Some of this is baked in the cake. The Chihuahuan desert will march north, embracing the southern half of the state. All forms of water – in the soil as well as in rivers, reservoirs, and pipes – will be considerably scarcer. Real estate values will decline, at a pace and to a degree dependent in part on policy. Powerful parties with financial and psychic investments in the status quo will block the dissemination of knowledge – not just selectively, since it is hard to pick and choose, but willy-nilly all knowledge, for which propaganda and ideology are the ersatz. All factors which might lead to devaluation of those fixed investments and income streams, such as democratic voice and standing that might eventually lead to other priorities, are being systematically cut down, abetted by the unconsciousness of those who might otherwise defend them. This process is very far along.
So we have an emergency, as surely everybody knows. For responsible and healthy adults, business as usual cannot continue under such circumstances, in either normative or actual terms. “Responsible” and “business as usual” are not compatible adjectives.
No one can fully understand all this or what to do about it. The Study Group is a collection of people who have been trying to do so for a long time – several decades, for some of us.

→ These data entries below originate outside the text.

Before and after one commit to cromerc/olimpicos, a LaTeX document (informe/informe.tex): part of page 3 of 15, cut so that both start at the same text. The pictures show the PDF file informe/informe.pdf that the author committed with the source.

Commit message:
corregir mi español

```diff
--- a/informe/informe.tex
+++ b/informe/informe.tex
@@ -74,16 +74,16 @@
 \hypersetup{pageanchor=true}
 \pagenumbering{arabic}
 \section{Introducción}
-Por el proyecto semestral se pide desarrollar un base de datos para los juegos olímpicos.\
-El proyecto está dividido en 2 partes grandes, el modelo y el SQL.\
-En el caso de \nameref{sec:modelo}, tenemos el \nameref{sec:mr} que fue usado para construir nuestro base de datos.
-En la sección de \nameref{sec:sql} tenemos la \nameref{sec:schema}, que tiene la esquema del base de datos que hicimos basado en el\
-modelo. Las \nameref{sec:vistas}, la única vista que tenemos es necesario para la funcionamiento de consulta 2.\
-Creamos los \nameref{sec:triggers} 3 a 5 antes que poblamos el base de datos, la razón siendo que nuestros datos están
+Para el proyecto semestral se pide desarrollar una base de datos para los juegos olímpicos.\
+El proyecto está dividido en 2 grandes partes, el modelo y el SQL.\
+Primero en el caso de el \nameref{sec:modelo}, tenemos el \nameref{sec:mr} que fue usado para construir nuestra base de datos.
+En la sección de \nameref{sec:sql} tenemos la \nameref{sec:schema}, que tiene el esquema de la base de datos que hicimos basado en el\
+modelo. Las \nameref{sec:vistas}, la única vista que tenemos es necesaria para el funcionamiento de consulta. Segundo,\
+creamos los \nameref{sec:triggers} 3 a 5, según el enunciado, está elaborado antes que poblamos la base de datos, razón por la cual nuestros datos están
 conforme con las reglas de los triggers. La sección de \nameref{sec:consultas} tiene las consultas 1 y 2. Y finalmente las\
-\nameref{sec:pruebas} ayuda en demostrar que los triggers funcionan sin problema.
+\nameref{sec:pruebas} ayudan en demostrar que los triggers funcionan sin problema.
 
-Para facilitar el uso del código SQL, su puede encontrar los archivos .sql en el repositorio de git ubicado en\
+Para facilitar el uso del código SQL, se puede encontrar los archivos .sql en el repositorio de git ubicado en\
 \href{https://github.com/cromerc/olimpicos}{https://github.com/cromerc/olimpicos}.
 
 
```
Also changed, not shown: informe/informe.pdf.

It is clear that our various roles and careers must now change, and they are being changed. Each of us can be powerfully protective of life, if we choose to be. Opinion and sentiment merely avail nothing. Which side are you on?

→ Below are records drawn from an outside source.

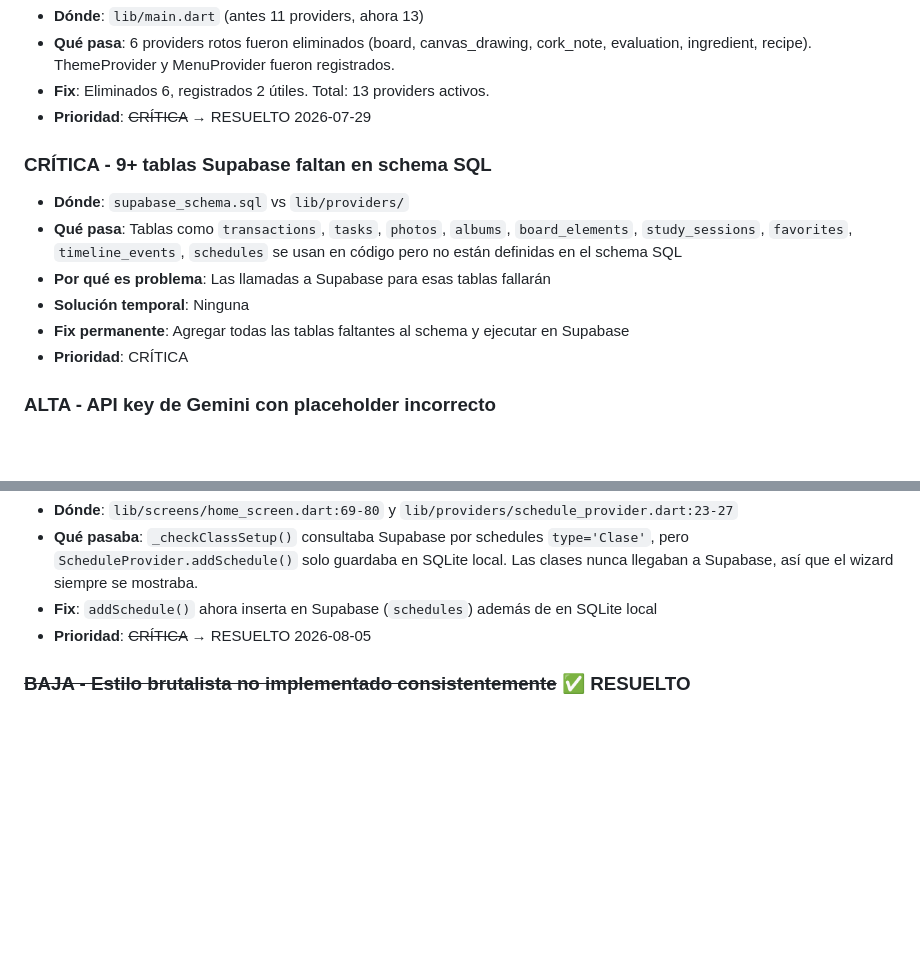
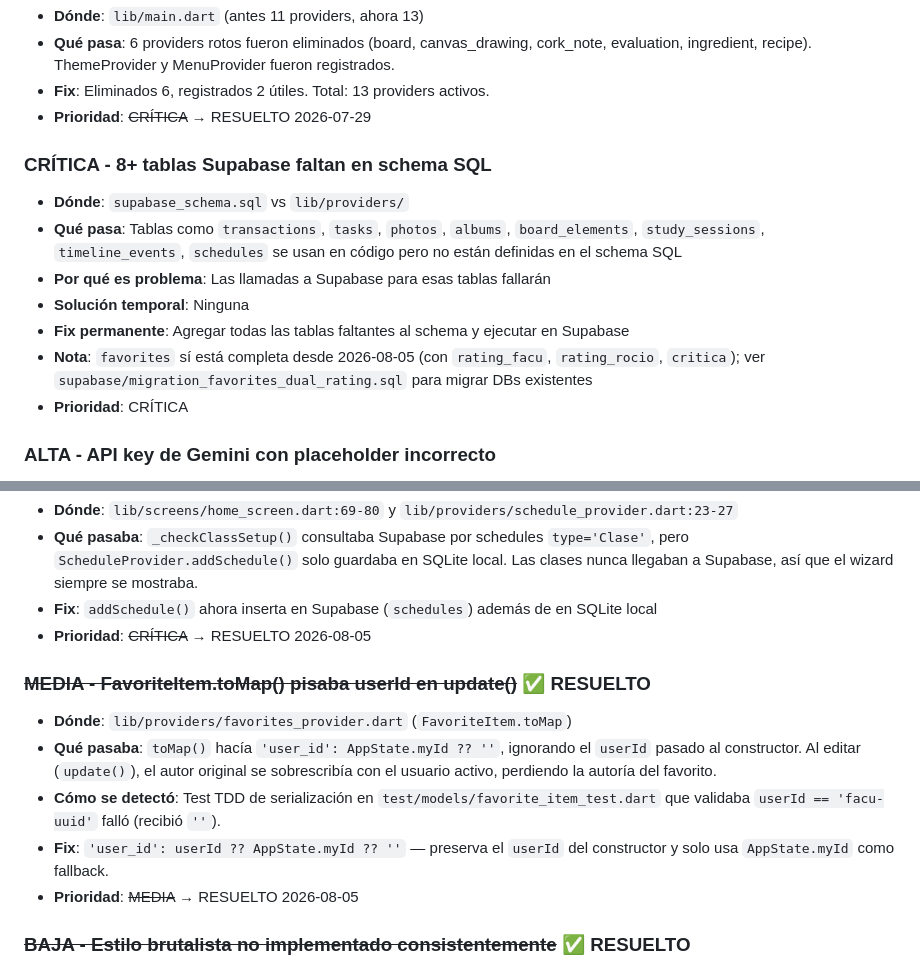
Before and after one commit to mrtuco748-cmyk/furiiiiiiiiiii, a Markdown page: docs/contexto/errores-conocidos.md, 2 parts joined by grey strips. GitHub-like rendering; blank space fills up the shorter version.

Commit message:
docs: actualizar errores-conocidos con bug resuelto del toMap() y estado de schema favorites

```diff
--- a/docs/contexto/errores-conocidos.md
+++ b/docs/contexto/errores-conocidos.md
@@ -24,12 +24,13 @@
 - **Fix**: Eliminados 6, registrados 2 útiles. Total: 13 providers activos.
 - **Prioridad**: ~~CRÍTICA~~ → RESUELTO 2026-07-29
 
-### CRÍTICA - 9+ tablas Supabase faltan en schema SQL
+### CRÍTICA - 8+ tablas Supabase faltan en schema SQL
 - **Dónde**: `supabase_schema.sql` vs `lib/providers/`
-- **Qué pasa**: Tablas como `transactions`, `tasks`, `photos`, `albums`, `board_elements`, `study_sessions`, `favorites`, `timeline_events`, `schedules` se usan en código pero no están definidas en el schema SQL
+- **Qué pasa**: Tablas como `transactions`, `tasks`, `photos`, `albums`, `board_elements`, `study_sessions`, `timeline_events`, `schedules` se usan en código pero no están definidas en el schema SQL
 - **Por qué es problema**: Las llamadas a Supabase para esas tablas fallarán
 - **Solución temporal**: Ninguna
 - **Fix permanente**: Agregar todas las tablas faltantes al schema y ejecutar en Supabase
+- **Nota**: `favorites` sí está completa desde 2026-08-05 (con `rating_facu`, `rating_rocio`, `critica`); ver `supabase/migration_favorites_dual_rating.sql` para migrar DBs existentes
 - **Prioridad**: CRÍTICA
 
 ### ALTA - API key de Gemini con placeholder incorrecto
@@ -84,6 +85,13 @@
 - **Fix**: `addSchedule()` ahora inserta en Supabase (`schedules`) además de en SQLite local
 - **Prioridad**: ~~CRÍTICA~~ → RESUELTO 2026-08-05
 
+### ~~MEDIA - FavoriteItem.toMap() pisaba userId en update()~~ ✅ RESUELTO
+- **Dónde**: `lib/providers/favorites_provider.dart` (`FavoriteItem.toMap`)
+- **Qué pasaba**: `toMap()` hacía `'user_id': AppState.myId ?? ''`, ignorando el `userId` pasado al constructor. Al editar (`update()`), el autor original se sobrescribía con el usuario activo, perdiendo la autoría del favorito.
+- **Cómo se detectó**: Test TDD de serialización en `test/models/favorite_item_test.dart` que validaba `userId == 'facu-uuid'` falló (recibió `''`).
+- **Fix**: `'user_id': userId ?? AppState.myId ?? ''` — preserva el `userId` del constructor y solo usa `AppState.myId` como fallback.
+- **Prioridad**: ~~MEDIA~~ → RESUELTO 2026-08-05
+
 ### ~~BAJA - Estilo brutalista no implementado consistentemente~~ ✅ RESUELTO
 - **Dónde**: 18 screens transformadas
 - **Qué pasa**: Se unificaron backgrounds a #0A0A0A, bordes rectos, sin sombras
```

 For a good discussion of this issue see Charles Hall, Stephen Balogh, and David J. R. Murphy, “What is the Minimum EROI that a Sustainable Society Must Have?” (pdf).
 Exceptions are minor. Existing hydropower is the least fuel-dependent large-scale energy source we have, although even it requires maintenance services that depend heavily on fossil fuels. New hydropower, even if it were environmentally acceptable, is obviously another matter.
Nuclear power, which we might mistakenly think does not rely on fossil fuels, is actually totally dependent on them. Leaving aside the uranium mining problem, nuclear power requires exacting conditions to operate safely and reliably that include diverse and reliable general and specialized supply chains, a stable electrical grid, near-certain physical security, and many other social, political, and economic conditions that directly or indirectly dependent on thermodynamically-cheap fossil fuels. Until proven otherwise it is therefore best to assume that nuclear power, but only where certain exacting conditions are present (the extent of which is highly debatable), can amplify or complement a fossil fuel-based energy system. In any case there is no indication that a safe, reliable, large-scale nuclear power based energy system would be possible without the heavy use of relatively cheap fossil fuels. In particular I am unaware of studies that examine the practicality of nuclear power under conditions of declining transport fuel availability. Nuclear power, because of its extreme energy density (several orders of magnitude higher than chemical reactions), and the dangers to life posed by those reactions and their waste products, appears to be the most fragile “non-fossil-fuel” (sic) energy source we have. To some degree this is expressed in its ever-rising cost despite extensive public subsidies, but many of the most important underlying managerial risks are still clearly not “marked to market.”
 Other industrial gases we produce in large quantities are far more potent still, pound for pound. James Hansen tells us that he output of a single refrigerant factory is sufficient to ensure there will never be another ice age.